Matt Bryant responds to Anonymous 3 with, "Oh yeah? So where's the bit that says the Intel cores go 30% slower then, you moron?"
It seems Matt Bryant finally passively concedes with Intel technical article and Microsoft advocate magazine that Intel core in multi-core's are slower than the single core performance. The only question is now percentage.
Matt suggested the 30% decline in performance associated with SPARC when running SPARC software on new cores. Can you find a SPARC (or SPARC64) web site (i.e. Sun or Fujitsu) and a Solaris advocate publication that suggests a SPARC core from a multi-core chip is 30% slower "when you run an old binary on new cores", related to the SPARC64 processor, which was the object of the article and comment you targeted?
Ball is in your court... give the reader something reasonable to consider your original speculation.
RE: Assorted Sunshiners
I'm not surprised at your desperate attempts to deflect the conversation away from the poor SPARC64 roadmap. After all, such attempts were common during the UltraSPARC years, and your flat-out denials of any problems with Rock were, frankly, hilarious.
All you have proven is you need to go back to a proper uni to get a real computing degree, and then some real industry experience. Don't bother coming back until you have at least one or the other, preferrably both. Once you have achieved something you are then welcome to come back and partake in future discusssions. Until then you are just wasting electricity.

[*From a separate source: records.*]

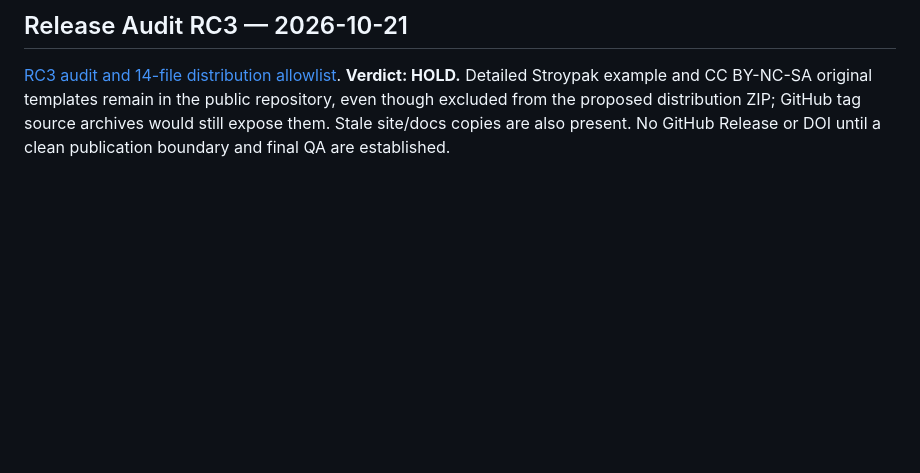
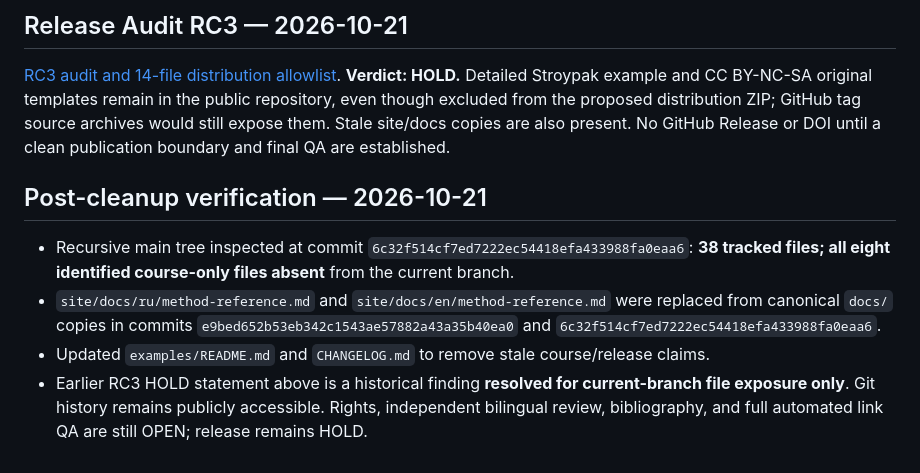
Before and after one commit to elkaram56-spec/trusted-context-method, a Markdown page: publication/RELEASE_READINESS.md, the part around the change. Drawn GitHub-style; blank space fills up the shorter version.

Commit message:
docs: record verified course-file cleanup and remaining RC3 blockers

```diff
--- a/publication/RELEASE_READINESS.md
+++ b/publication/RELEASE_READINESS.md
@@ -32,3 +32,9 @@ The author approved exclusion of all commercial AI TRUST CONTEXT course material
 
 ## Release Audit RC3 — 2026-10-21
 [RC3 audit and 14-file distribution allowlist](RC3_RELEASE_AUDIT_AND_MANIFEST.md). **Verdict: HOLD.** Detailed Stroypak example and CC BY-NC-SA original templates remain in the public repository, even though excluded from the proposed distribution ZIP; GitHub tag source archives would still expose them. Stale site/docs copies are also present. No GitHub Release or DOI until a clean publication boundary and final QA are established.
+
+## Post-cleanup verification — 2026-10-21
+- Recursive main tree inspected at commit `6c32f514cf7ed7222ec54418efa433988fa0eaa6`: **38 tracked files; all eight identified course-only files absent** from the current branch.
+- `site/docs/ru/method-reference.md` and `site/docs/en/method-reference.md` were replaced from canonical `docs/` copies in commits `e9bed652b53eb342c1543ae57882a43a35b40ea0` and `6c32f514cf7ed7222ec54418efa433988fa0eaa6`.
+- Updated `examples/README.md` and `CHANGELOG.md` to remove stale course/release claims.
+- Earlier RC3 HOLD statement above is a historical finding **resolved for current-branch file exposure only**. Git history remains publicly accessible. Rights, independent bilingual review, bibliography, and full automated link QA are still OPEN; release remains HOLD.
```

Your remarks are typical of Sunshiner fare, offering nothing of technical value and displaying the same, repetitve lack of originality. Unlike you Sunshiners, that have to huddle together due to your herd metality, I really don't need anyone to help me show you up for the dribblers you are. Your post doesn't actually need a reposte as it gives a clear insight into both your lack of knowledge or eloquence, and that you would rather bash at a critic as you are unable to provide a reasoned, technical argument to counter.
Whilst I'm pleased to note the death of Rock seems to have led you to toning down your rabidity, you still fail to read other posts before sticking both feet so firmly in your own mouth (which must be quite a trick when your head has spent so long up McNeedy's rectum). If you had read the original post by an AC, Tuesday 13th October 2009 17:53 GMT; "....Sun's Mvalues show a stunning 30% drop in performance per core....." So, is Sun's own technical reference (which I'm sure paints as rosey a picture as possible) not good enough for you? Think carefully before you next assault your keyboard.
/The laughs just never end with this lot!
And you blame ME for being boring and sounding like a broken record??? What small weird mushrooms have you eaten lately?
Have you never wondered why I write that over and over again? No? I thought so. I can explain to you that Mattie Pattie Laddie has not yet understood the Niagara and he still thinks it suffers from a small cache. Until he understands, I will continue lecture him. I agree he has a very thick forehead, and it takes lots of time to reach his brain, but I will succeseed. I am not the one who turns away from impossible missions!
So I suggest you tell Mattie Pattie Laddie to stop being so boring and stop sounding like a broken record. Until then, you will read my reaction on his action, here. I just react on Mattie Pattie.
RE: @Adam 61
Kebabfart, you really need to take a look at Novatose's posts. Not becasue they are brimming with genius, but because he at least tries to deflect with what is the closest you Sunshiners come to subtlety. He has also started to know when to stop flogging a dead horse. You, however, just don't realise when you have lost, and that people are just laughing at you.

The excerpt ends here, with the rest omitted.